EXERCISE: For this exercise, please find the lines in the entries that include the word "start" and copy them.

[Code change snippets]
/---

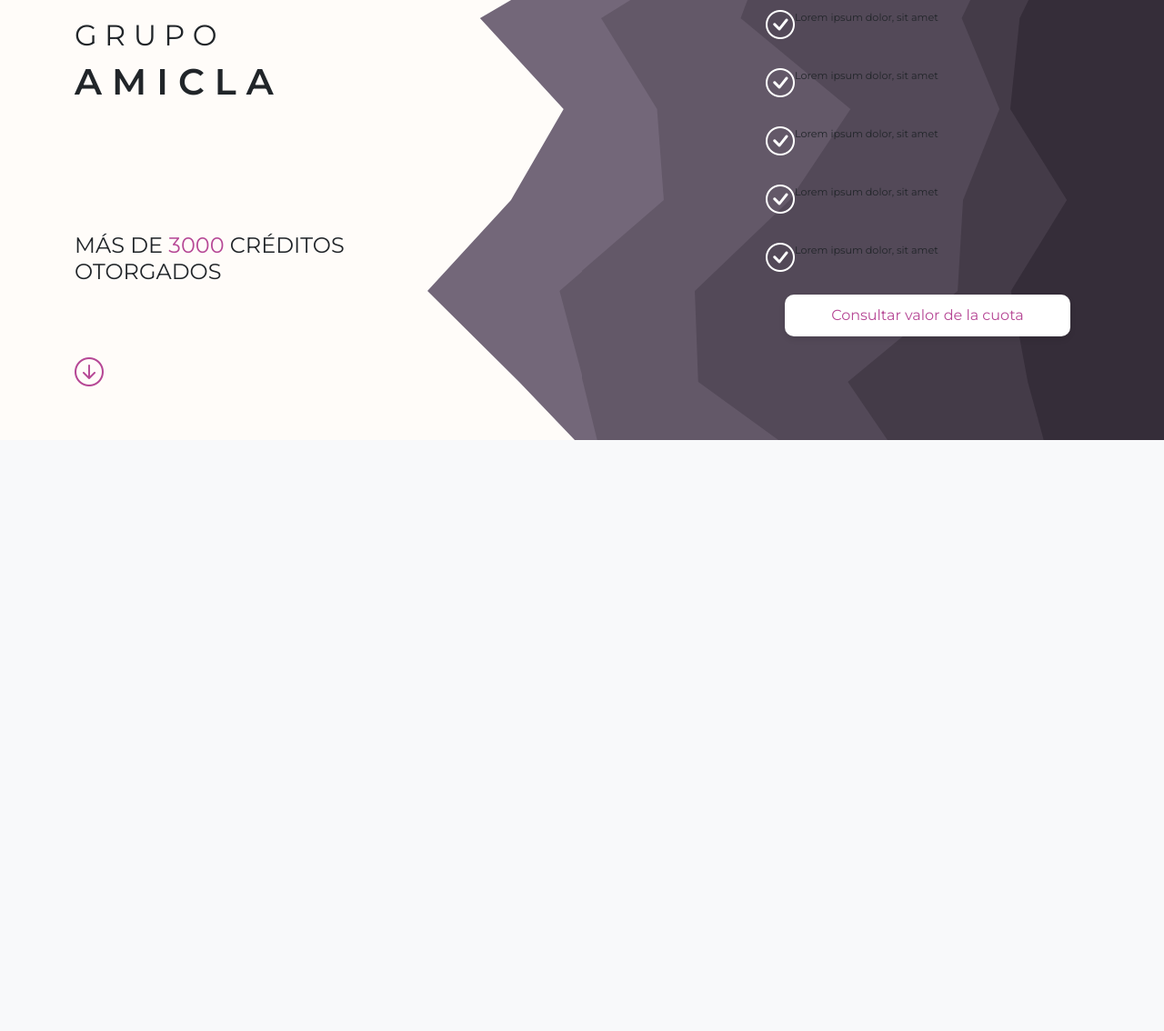
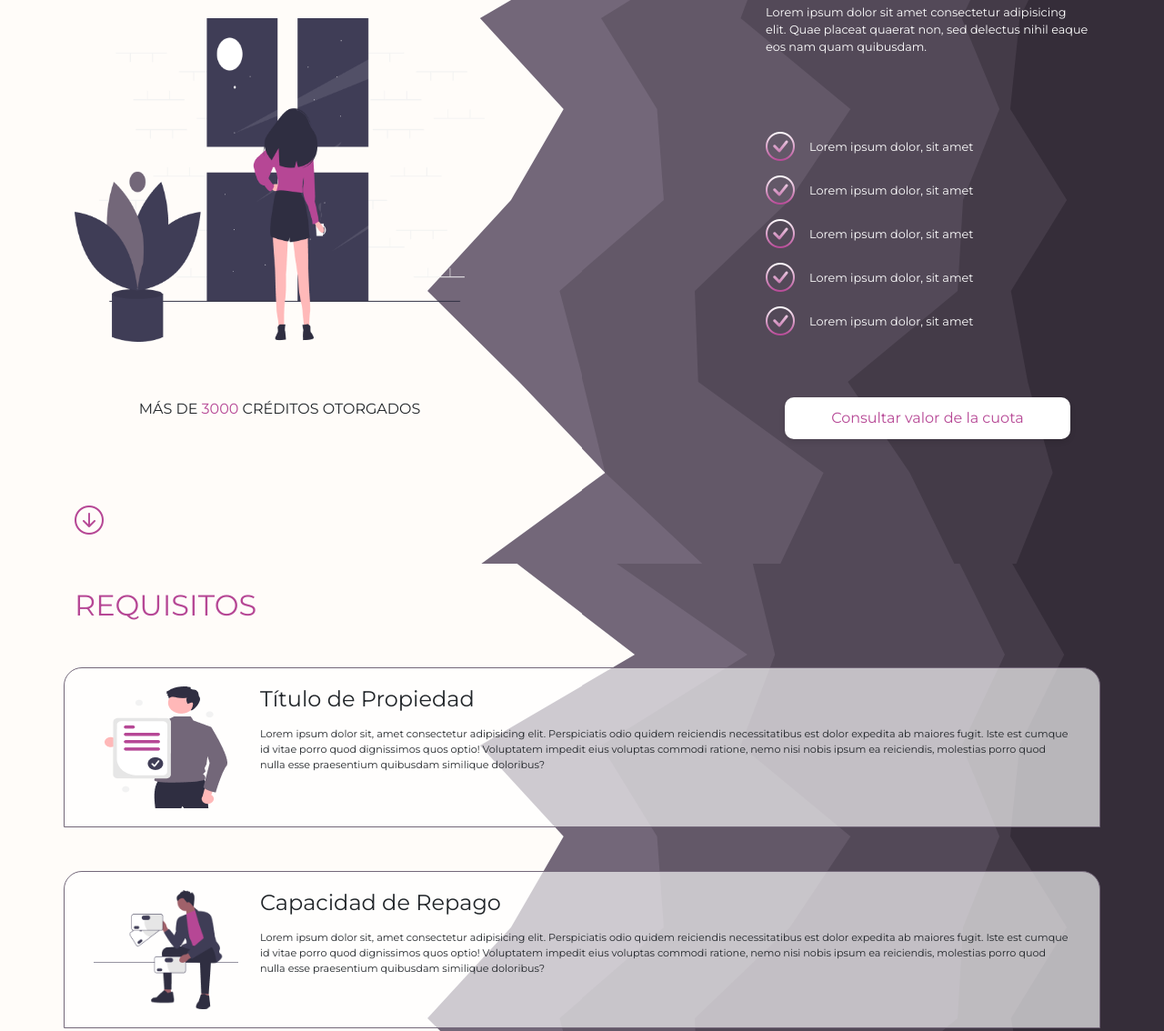
Before and after one commit to paolaortegagarcia/GrupoAmilcla, a plain HTML site: page index.html in a window 1280 px wide. Shown: the part 980-2114 px from the top of the page at 91% size. Before the commit the page ends 1464 px from the top, so only its background shows below. Drawn offline with nearby package versions, Linux system fonts and the light colour scheme.

Commit message:
terminando maquetado inicial

```diff
--- a/index.html
+++ b/index.html
@@ -47,7 +47,7 @@
 
   <!-- Pagina Principal -->
 
-  <div class="container main">
+  <div class="container main" id="form">
 
     <div class="row">
 
@@ -152,56 +152,56 @@
       <div class="col-md-5 d-flex flex-column justify-content-between">
 
         <div class="mb-3 mt-3">
-          <h2>G R U P O</h2>
-          <h1 class="amicla">A M I C L A</h1>
+          <img src="./img/ventana.png" alt="Ventana" class="imagenes">
         </div>
 
-        <div class="mb-5 pb-3">
-          <h3 class="subtitulo">MÁS DE <span class="color">3000</span> CRÉDITOS OTORGADOS</h3>
+        <div class="mt-5 mb-4 pb-2">
+          <h3 class="subtitulo">MÁS DE <span class="color"> 3000 </span> CRÉDITOS OTORGADOS</h3>
         </div>
 
       </div>
 
       <div class="col-md-3"></div>
 
-      <div class="col-md-4">
+      <div class="col-md-4 caja-checks d-flex flex-column justify-content-between">
 
-        <div class="caja-checks">
+        <div class="mb-3 textoChecks">
+          <p>Lorem ipsum dolor sit amet consectetur adipisicing elit. Quae placeat quaerat non, sed delectus nihil eaque eos nam quam quibusdam.</p>
+        </div>
 
-
-          <div class="checks">
+        <div class="checks mt-3">
 
             <div class="mb-3 d-flex align-items-center">
-              <i class="bi bi-check-circle"></i>
-              <p class="texto">Lorem ipsum dolor, sit amet </p>
+              <i class="bi bi-check-circle me-3"></i>
+              <p class="textoChecks d-flex align-items-center justify-content-center">Lorem ipsum dolor, sit amet </p>
             </div>
 
             <div class="mb-3 d-flex align-items-center">
-              <i class="bi bi-check-circle"></i>
-              <p class="texto">Lorem ipsum dolor, sit amet </p>
+              <i class="bi bi-check-circle me-3"></i>
+              <p class="textoChecks">Lorem ipsum dolor, sit amet </p>
             </div>
 
             <div class="mb-3 d-flex align-items-center">
-              <i class="bi bi-check-circle"></i>
-              <p class="texto">Lorem ipsum dolor, sit amet </p>
+              <i class="bi bi-check-circle me-3"></i>
+              <p class="textoChecks">Lorem ipsum dolor, sit amet </p>
             </div>
 
             <div class="mb-3 d-flex align-items-center">
-              <i class="bi bi-check-circle"></i>
-              <p class="texto">Lorem ipsum dolor, sit amet </p>
+              <i class="bi bi-check-circle me-3"></i>
+              <p class="textoChecks">Lorem ipsum dolor, sit amet </p>
             </div>
 
             <div class="mb-3 d-flex align-items-center">
-              <i class="bi bi-check-circle"></i>
-              <p class="texto">Lorem ipsum dolor, sit amet </p>
+              <i class="bi bi-check-circle me-3"></i>
+              <p class="textoChecks">Lorem ipsum dolor, sit amet </p>
             </div>
 
-            <div class="mb-3 text-center">
-              <button class="btn btn-white" type="submit">Consultar valor de la cuota</button>
-            </div>
+        </div>
 
-          </div>
-
+        <div class="mb-3 text-center">
+          <a href="#form">
+            <button class="btn btn-white" type="submit">Consultar valor de la cuota</button>
+          </a>
         </div>
 
       </div>
@@ -211,8 +211,102 @@
   </div>
 
   <div class="scrollDown container">
-    <i class="bi bi-arrow-down-circle"></i>
+    <a href="#requisitos">
+      <i class="bi bi-arrow-down-circle"></i>
+    </a>
   </div>
+
+  <!-- Requisitos -->
+
+  <div class="container requisitos" id="requisitos">
+
+    <h2 class="creditos">REQUISITOS</h2>
+
+    <div class="reqs-container pb-5">
+
+      <div class="row reqs mt-5 d-flex">
+
+        <div class="col-md-2">
+          <img src="./img/certificado.png" alt="propiedad" class="imagenes">
+        </div>
+
+        <div class="col-md-10">
+          <h4 class="text-start">Título de Propiedad</h4>
+          <p class="texto text-start mt-3">Lorem ipsum dolor sit, amet consectetur adipisicing elit. Perspiciatis odio quidem reiciendis necessitatibus est dolor expedita ab maiores fugit. Iste est cumque id vitae porro quod dignissimos quos optio! Voluptatem impedit eius voluptas commodi ratione, nemo nisi nobis ipsum ea reiciendis, molestias porro quod nulla esse praesentium quibusdam similique doloribus?</p>
+        </div>
+
+      </div>
+
+      <div class="row reqs mt-5 d-flex">
+
+        <div class="col-md-2">
+          <img src="./img/tarjetas.png" alt="repago" class="imagenes">
+        </div>
+
+        <div class="col-md-10">
+          <h4 class="text-start">Capacidad de Repago</h4>
+          <p class="texto text-start mt-3">Lorem ipsum dolor sit, amet consectetur adipisicing elit. Perspiciatis odio quidem reiciendis necessitatibus est dolor expedita ab maiores fugit. Iste est cumque id vitae porro quod dignissimos quos optio! Voluptatem impedit eius voluptas commodi ratione, nemo nisi nobis ipsum ea reiciendis, molestias porro quod nulla esse praesentium quibusdam similique doloribus?</p>
+        </div>
+
+      </div>
+
+      <div class="row reqs mt-5 d-flex">
+
+        <div class="col-md-2">
+          <img src="./img/lupa.png" alt="otros" class="imagenes">
+        </div>
+
+        <div class="col-md-10">
+          <h4 class="text-start">Otro Requisito</h4>
+          <p class="texto text-start mt-3">Lorem ipsum dolor sit, amet consectetur adipisicing elit. Perspiciatis odio quidem reiciendis necessitatibus est dolor expedita ab maiores fugit. Iste est cumque id vitae porro quod dignissimos quos optio! Voluptatem impedit eius voluptas commodi ratione, nemo nisi nobis ipsum ea reiciendis, molestias porro quod nulla esse praesentium quibusdam similique doloribus?</p>
+        </div>
+
+      </div>
+
+    </div>
+
+  </div>
+
+
+  <footer class="container mt-5 pb-5">
+
+    <div class="row">
+
+      <div class="col-md-5 mt-5">
+        <a href="#form">
+          <button class="btn btn-pink" type="submit">Consultar valor de la cuota</button>
+        </a>
+      </div>
+
+      <div class="col-md-3"></div>
+
+      <div class="col-md-4 d-md-flex flex-column align-items-start ">
+        <div class="mb-3 d-flex align-items-center">
+          <i class="bi bi-telephone mb-2 me-3"></i>
+          <p class="textoChecks">11-1111-0000</p>
+        </div>
+
+        <div class="mb-3 d-flex align-items-center">
+          <i class="bi bi-envelope mb-2 me-3"></i>
+          <p class="textoChecks">amicla@mail.com</p>
+        </div>
+
+        <div class="mb-3 d-flex align-items-center">
+          <i class="bi bi-geo-alt mb-2 me-3"></i>
+          <p class="textoChecks">Buenos Aires, Argentina</p>
+        </div>
+
+      </div>
+
+    </div>
+
+  </footer>
+
+
+
+
+
+
 
 
 
--- a/syles/index.css
+++ b/syles/index.css
@@ -14,6 +14,10 @@ body {
   height: 100vh;
   background: url("../img/fondo.svg") center / cover no-repeat fixed;
   background-size: cover;
+}
+
+html {
+  scroll-behavior: smooth;
 }
 
 /* Header */
@@ -64,8 +68,16 @@ header {
   color: #B64795;
 }
 
-.bi-check-circle {
-  color: white;
+.bi-check-circle, .bi-telephone, .bi-envelope, .bi-geo-alt   {
+  width: 2rem;
+  height: 2rem;
+  background: linear-gradient(to bottom, white, #B64795);
+  -webkit-background-clip: text;
+  background-clip: text;
+  color: transparent;
+  display: inline-flex;
+  align-items: center;
+  justify-content: center;
   font-size: 2rem;
 }
 
@@ -139,16 +151,40 @@ header {
 
 #checks {
   padding-top: 60px;
+  margin-bottom: 50px;
 }
 
 .subtitulo {
-  font-size: 1.5rem;
+  font-size: 1rem;
+  text-align: center;
 }
 
 .subtitulo span {
   color: #B64795;
 }
 
-.bi-check-circle {
+p {
+  margin-bottom: 0;
+}
+
+.textoChecks{
+  font-size: 0.8rem;
   color: white;
 }
+
+.imagenes {
+  max-width: 100%;
+  height: auto;
+}
+
+/* Requisitos */
+
+
+.reqs {
+  border: 1px solid #736779;
+  padding: 20px;
+  border-top-left-radius: 20px;
+  border-top-right-radius: 20px;
+  background-color: rgba(255, 255, 255, 0.651);
+  text-align: center;
+}
```
Also changed, not shown: img/certificado.png (added), img/lupa.png (added), img/tarjetas.png (added), img/ventana.png (added).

\---

RESULT OF THIS TASK:
+          <h4 class="text-start">Título de Propiedad</h4>
+          <p class="texto text-start mt-3">Lorem ipsum dolor sit, amet consectetur adipisicing elit. Perspiciatis odio quidem reiciendis necessitatibus est dolor expedita ab maiores fugit. Iste est cumque id vitae porro quod dignissimos quos optio! Voluptatem impedit eius voluptas commodi ratione, nemo nisi nobis ipsum ea reiciendis, molestias porro quod nulla esse praesentium quibusdam similique doloribus?</p>
+          <h4 class="text-start">Capacidad de Repago</h4>
+          <p class="texto text-start mt-3">Lorem ipsum dolor sit, amet consectetur adipisicing elit. Perspiciatis odio quidem reiciendis necessitatibus est dolor expedita ab maiores fugit. Iste est cumque id vitae porro quod dignissimos quos optio! Voluptatem impedit eius voluptas commodi ratione, nemo nisi nobis ipsum ea reiciendis, molestias porro quod nulla esse praesentium quibusdam similique doloribus?</p>
+          <h4 class="text-start">Otro Requisito</h4>
+          <p class="texto text-start mt-3">Lorem ipsum dolor sit, amet consectetur adipisicing elit. Perspiciatis odio quidem reiciendis necessitatibus est dolor expedita ab maiores fugit. Iste est cumque id vitae porro quod dignissimos quos optio! Voluptatem impedit eius voluptas commodi ratione, nemo nisi nobis ipsum ea reiciendis, molestias porro quod nulla esse praesentium quibusdam similique doloribus?</p>
+      <div class="col-md-4 d-md-flex flex-column align-items-start ">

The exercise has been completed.